START Data for the task

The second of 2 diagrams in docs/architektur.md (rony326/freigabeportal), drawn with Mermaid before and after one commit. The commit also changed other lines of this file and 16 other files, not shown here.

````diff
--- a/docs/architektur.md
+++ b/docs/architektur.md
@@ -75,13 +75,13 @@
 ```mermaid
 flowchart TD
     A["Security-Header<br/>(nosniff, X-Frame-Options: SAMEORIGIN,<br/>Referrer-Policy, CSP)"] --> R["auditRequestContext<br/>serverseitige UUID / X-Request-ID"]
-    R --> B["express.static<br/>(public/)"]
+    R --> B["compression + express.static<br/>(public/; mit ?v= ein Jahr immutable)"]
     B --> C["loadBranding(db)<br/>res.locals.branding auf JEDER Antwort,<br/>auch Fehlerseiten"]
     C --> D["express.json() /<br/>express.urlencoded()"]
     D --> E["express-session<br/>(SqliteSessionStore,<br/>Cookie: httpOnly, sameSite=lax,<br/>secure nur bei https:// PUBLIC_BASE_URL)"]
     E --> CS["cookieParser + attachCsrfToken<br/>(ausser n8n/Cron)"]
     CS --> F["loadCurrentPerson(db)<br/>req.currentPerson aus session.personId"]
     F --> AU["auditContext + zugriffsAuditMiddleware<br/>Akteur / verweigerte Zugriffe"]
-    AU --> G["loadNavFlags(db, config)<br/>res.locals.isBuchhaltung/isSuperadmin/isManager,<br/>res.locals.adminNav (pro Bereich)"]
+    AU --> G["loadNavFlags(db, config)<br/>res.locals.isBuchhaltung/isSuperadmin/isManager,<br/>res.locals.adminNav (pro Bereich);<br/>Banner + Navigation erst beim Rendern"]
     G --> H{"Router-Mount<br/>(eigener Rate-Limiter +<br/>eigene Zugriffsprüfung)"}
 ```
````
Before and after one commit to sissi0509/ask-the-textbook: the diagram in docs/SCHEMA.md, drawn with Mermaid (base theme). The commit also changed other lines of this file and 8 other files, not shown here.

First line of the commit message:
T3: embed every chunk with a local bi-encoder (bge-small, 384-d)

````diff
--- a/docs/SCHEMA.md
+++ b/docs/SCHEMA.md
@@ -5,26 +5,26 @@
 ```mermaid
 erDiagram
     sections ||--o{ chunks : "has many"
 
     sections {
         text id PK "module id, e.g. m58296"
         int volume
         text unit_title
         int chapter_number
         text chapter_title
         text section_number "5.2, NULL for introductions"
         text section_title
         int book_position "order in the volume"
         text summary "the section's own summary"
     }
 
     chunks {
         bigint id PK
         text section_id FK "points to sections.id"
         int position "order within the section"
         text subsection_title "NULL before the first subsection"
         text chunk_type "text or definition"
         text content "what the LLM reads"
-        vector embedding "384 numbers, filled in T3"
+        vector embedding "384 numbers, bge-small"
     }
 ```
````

END Data for the task

What you will do
Pull out every line holding "SCHEMA" from the records above, and copy it.

Reply
Before and after one commit to sissi0509/ask-the-textbook: the diagram in docs/SCHEMA.md, drawn with Mermaid (base theme). The commit also changed other lines of this file and 8 other files, not shown here.
--- a/docs/SCHEMA.md
+++ b/docs/SCHEMA.md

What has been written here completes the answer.